Alas, Sally didn't make the grade.
Hint: Conduct a role play in a group or one-on-one training situation. Give the candidate a scoring sheet and ask him/her to score an interaction that you stage, and then see if they score it correctly and what they have to say about the interaction they have just observed.
Ability to accurately recall the details of the experience - This is critical in order to complete the scoring sheet after leaving premises. Our shoppers must write a short commentary of key points in the service encounter as well as check and score the behaviors we have agreed to look for.
Hint: Use the same exercise as the one described above to judge this. Plus, you can send them into the field on a trial run...which brings us to our next point.
3. Try them out - before turning over a set of shops to be done.
Before you assume that you've got a shopper who can be accurate, thorough and objective, send them out for a few trial shops. If possible, go with them and observe the interaction they have with an employee being shopped. Then have the shopper fill out a scoring sheet and see if they score it like you would have.
This will tell you very quickly whether this person is likely to be an effective mystery shopper. It also affords an opportunity for the potential shopper to bail out if they don't like the work, too, before you've placed your trust in them to go out and complete 15-25 shops.
We send a "shopper in training" to a competitor's location, not to our client's place of business. (The same idea works even better for telephone mystery shops.) This way, if the shopper doesn't do a good job, we haven't compromised the quality of our shopping program.
An interesting side note: Because our firm conducts a large volume of customer satisfaction research, we've found that some individuals can do a good job of conducting telephone interviews and also performing telephone mystery shops. Ironically, for us, this has been the exception rather than the rule, however. Most people turn out to be good at (and like to do) one or the other, not both!
4. Review each completed scoring sheet in detail before approving it for data entry.
Since staff time is involved in this step, this may be the one that gets overlooked or shortchanged. Soon after the scoring sheets arrive at our office, we check each sheet, in detail, before sending it along for data entry and tabulation. Here are some of the checks and balances we use:
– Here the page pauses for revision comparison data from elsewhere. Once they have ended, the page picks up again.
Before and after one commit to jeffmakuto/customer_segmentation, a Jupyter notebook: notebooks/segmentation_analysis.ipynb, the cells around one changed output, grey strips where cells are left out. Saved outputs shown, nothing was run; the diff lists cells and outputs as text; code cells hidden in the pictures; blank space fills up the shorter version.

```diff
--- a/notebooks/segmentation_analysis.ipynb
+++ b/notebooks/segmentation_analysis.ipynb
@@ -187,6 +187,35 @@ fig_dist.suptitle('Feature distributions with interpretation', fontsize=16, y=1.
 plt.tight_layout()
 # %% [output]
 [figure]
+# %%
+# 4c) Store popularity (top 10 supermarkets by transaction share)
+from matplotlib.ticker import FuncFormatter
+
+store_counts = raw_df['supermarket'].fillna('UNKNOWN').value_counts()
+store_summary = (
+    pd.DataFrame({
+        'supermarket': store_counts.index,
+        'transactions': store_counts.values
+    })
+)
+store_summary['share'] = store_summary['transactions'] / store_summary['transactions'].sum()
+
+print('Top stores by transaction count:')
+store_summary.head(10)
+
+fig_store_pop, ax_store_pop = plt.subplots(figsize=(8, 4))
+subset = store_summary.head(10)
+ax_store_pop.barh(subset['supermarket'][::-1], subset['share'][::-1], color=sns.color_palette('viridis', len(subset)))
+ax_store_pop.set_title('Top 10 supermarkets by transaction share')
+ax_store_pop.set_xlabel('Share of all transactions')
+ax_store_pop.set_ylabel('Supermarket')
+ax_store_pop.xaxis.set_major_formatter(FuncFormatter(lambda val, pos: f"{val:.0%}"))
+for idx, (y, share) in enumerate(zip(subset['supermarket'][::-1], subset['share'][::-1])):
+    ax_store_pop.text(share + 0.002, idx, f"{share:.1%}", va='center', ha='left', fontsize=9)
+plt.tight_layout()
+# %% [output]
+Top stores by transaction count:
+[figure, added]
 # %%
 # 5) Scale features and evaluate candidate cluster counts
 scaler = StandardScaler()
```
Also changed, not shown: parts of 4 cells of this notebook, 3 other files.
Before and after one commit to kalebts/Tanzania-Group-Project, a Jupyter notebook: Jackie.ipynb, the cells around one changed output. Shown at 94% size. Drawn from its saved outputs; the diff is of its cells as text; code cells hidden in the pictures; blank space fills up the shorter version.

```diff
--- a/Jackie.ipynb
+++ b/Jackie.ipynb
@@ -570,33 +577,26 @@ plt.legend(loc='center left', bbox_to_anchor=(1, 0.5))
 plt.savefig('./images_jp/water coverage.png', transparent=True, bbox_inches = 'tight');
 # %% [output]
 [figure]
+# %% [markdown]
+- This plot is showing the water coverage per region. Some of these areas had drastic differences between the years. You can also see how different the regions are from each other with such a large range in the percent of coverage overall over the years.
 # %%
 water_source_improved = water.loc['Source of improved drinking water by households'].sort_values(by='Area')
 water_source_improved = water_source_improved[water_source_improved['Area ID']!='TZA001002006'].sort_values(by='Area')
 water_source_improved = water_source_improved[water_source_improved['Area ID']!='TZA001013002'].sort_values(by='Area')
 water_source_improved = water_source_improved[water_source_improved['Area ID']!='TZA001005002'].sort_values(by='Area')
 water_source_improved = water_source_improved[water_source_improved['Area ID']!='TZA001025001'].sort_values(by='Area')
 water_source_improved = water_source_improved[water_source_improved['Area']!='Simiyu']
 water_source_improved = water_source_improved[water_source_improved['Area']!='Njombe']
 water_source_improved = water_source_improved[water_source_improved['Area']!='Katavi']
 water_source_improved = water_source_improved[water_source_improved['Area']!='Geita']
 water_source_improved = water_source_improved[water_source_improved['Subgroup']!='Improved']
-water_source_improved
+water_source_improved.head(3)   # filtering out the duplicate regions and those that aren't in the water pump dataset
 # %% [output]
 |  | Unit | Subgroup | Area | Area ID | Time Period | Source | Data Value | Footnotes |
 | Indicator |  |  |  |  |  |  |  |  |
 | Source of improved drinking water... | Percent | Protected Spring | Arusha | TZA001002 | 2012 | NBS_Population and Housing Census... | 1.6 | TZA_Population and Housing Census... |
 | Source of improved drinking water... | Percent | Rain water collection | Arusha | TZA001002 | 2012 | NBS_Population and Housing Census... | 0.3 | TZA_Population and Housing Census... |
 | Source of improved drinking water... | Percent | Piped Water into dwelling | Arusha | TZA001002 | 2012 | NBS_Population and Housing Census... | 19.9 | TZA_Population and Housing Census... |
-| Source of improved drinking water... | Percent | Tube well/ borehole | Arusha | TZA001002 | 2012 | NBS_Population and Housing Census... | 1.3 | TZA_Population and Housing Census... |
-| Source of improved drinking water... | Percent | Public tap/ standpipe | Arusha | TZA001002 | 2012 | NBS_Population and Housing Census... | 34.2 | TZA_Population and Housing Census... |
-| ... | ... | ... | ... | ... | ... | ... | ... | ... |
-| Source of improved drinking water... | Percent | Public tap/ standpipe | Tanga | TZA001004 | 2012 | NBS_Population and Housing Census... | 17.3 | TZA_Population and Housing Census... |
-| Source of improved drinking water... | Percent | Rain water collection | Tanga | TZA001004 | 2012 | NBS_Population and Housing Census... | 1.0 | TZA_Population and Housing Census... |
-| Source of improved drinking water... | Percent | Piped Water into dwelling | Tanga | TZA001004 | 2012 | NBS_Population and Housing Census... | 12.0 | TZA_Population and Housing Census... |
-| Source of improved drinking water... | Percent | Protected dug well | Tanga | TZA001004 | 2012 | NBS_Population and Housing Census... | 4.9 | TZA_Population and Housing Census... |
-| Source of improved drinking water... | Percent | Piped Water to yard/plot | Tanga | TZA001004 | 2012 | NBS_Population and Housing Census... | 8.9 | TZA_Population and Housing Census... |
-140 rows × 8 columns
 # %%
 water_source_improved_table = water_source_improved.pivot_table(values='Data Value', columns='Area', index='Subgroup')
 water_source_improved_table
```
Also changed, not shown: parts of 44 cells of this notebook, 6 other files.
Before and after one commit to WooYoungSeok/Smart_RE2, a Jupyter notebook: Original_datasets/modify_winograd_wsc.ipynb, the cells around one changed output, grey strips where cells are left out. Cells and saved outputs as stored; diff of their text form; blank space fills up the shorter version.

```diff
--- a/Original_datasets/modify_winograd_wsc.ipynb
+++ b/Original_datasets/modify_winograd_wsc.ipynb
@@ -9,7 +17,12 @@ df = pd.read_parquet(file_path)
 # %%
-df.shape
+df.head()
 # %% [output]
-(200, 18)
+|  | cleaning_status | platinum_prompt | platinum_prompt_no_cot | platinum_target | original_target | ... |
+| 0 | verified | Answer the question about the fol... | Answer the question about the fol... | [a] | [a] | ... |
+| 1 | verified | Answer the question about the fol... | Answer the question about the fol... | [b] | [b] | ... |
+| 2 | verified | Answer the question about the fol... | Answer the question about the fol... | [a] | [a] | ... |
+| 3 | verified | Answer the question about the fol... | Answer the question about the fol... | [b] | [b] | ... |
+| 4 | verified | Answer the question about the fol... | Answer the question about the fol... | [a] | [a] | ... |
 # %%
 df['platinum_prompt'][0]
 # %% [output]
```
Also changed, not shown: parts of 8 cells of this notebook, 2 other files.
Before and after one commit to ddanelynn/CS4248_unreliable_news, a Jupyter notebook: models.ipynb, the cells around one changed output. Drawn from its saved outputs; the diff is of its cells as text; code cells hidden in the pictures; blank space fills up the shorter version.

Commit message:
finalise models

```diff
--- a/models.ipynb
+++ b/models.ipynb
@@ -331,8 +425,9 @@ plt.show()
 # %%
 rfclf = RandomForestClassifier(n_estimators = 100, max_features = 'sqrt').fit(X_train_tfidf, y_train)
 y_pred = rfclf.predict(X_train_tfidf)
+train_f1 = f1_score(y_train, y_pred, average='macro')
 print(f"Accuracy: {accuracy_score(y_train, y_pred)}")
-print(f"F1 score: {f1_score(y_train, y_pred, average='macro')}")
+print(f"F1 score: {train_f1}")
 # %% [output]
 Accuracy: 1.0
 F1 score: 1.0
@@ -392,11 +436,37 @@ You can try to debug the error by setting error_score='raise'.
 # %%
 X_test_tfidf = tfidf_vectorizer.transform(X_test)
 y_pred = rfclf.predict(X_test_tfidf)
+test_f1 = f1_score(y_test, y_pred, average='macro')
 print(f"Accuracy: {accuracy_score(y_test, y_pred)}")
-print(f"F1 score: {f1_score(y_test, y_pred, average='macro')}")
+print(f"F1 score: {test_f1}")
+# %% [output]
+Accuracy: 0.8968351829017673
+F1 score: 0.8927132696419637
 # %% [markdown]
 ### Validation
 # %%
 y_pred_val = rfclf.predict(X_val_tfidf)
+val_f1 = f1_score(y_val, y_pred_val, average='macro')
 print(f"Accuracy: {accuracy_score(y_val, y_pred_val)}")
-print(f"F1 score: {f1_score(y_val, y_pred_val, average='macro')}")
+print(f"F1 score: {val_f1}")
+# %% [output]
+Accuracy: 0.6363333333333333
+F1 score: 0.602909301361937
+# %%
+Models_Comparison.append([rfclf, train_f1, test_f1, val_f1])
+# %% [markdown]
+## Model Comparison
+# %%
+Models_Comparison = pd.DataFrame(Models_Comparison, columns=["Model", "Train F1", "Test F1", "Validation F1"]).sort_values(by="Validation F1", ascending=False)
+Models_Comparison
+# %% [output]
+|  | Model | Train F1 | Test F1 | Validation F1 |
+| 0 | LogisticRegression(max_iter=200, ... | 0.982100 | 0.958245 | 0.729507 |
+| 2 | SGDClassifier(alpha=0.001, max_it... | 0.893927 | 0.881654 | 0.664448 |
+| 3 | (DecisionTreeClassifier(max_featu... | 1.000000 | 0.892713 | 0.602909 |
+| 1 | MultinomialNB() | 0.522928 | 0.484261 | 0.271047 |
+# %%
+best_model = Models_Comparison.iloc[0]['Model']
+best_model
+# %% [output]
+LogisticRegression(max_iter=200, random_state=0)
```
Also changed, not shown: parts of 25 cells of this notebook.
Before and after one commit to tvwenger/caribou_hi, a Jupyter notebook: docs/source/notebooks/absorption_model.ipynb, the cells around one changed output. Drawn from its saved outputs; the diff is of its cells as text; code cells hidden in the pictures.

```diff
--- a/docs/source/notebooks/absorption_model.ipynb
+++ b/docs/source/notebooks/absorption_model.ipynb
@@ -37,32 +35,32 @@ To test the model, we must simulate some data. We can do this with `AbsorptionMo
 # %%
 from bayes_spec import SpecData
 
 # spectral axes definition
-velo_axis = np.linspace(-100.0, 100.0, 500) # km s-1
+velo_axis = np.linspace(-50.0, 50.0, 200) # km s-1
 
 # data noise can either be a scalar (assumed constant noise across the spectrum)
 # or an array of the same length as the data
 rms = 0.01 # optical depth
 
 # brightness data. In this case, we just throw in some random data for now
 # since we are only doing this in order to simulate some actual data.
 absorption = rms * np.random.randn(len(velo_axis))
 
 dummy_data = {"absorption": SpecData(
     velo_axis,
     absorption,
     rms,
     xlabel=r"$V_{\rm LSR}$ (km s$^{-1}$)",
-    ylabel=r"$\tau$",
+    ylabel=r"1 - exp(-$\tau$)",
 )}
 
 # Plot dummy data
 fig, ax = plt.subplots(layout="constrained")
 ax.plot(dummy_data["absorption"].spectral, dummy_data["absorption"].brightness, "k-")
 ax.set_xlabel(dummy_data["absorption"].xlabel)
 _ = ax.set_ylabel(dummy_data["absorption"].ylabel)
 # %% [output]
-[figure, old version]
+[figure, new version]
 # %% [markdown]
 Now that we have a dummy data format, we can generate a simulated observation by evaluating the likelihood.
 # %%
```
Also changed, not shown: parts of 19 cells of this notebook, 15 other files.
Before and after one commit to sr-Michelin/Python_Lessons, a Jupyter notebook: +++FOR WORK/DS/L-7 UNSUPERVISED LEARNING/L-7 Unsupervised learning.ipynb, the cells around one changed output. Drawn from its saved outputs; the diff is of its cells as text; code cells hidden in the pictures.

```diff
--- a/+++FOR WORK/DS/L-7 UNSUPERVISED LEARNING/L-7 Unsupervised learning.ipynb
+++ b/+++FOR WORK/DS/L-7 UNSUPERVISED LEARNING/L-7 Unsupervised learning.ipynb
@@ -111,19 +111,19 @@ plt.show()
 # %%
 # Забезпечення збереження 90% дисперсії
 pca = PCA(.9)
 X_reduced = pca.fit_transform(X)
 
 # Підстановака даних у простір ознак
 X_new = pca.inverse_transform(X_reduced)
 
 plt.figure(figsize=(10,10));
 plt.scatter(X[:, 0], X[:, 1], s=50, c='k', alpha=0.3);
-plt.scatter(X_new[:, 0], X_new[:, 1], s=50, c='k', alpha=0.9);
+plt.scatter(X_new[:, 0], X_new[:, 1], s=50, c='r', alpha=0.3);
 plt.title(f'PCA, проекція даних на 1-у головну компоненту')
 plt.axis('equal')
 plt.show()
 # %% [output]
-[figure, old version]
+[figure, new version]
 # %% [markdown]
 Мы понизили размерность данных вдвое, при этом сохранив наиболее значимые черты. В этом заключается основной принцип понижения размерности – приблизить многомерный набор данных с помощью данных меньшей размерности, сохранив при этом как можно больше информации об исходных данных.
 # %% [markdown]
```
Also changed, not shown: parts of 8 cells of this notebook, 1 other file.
Make sure that the checked items are then scored correctly. Compare what has been written in the comments section to the scoring.
Call the shopper to discuss/resolve any apparent discrepancies. If we find discrepancies or omissions, we contact the shopper immediately to discuss the shop and its scoring. If the shopper can recall the details sufficiently, then we make corrections or changes to the scoring sheet. If not, then we feel that we have no choice but to follow step five.
5. Be prepared to throw out any suspect shops - and re-shop these using another mystery shopper (or in a deadline situation, a staff member). This is your final insurance. Being willing to throw out a "suspect" shop and re-shop the same location and/or employee ensures the credibility of the results you provide to your client. Being willing to do this, and do it at your own expense, reinforces the belief that the work done by your team reflects objectively what is actually going on out on "the front line."
Following these steps goes a long way toward providing objective and credible shopping results. And with these results, management is in a position to reward desired behavior, prioritize training and coaching needs, and over time boost the level of sales and service performance by frontline employees.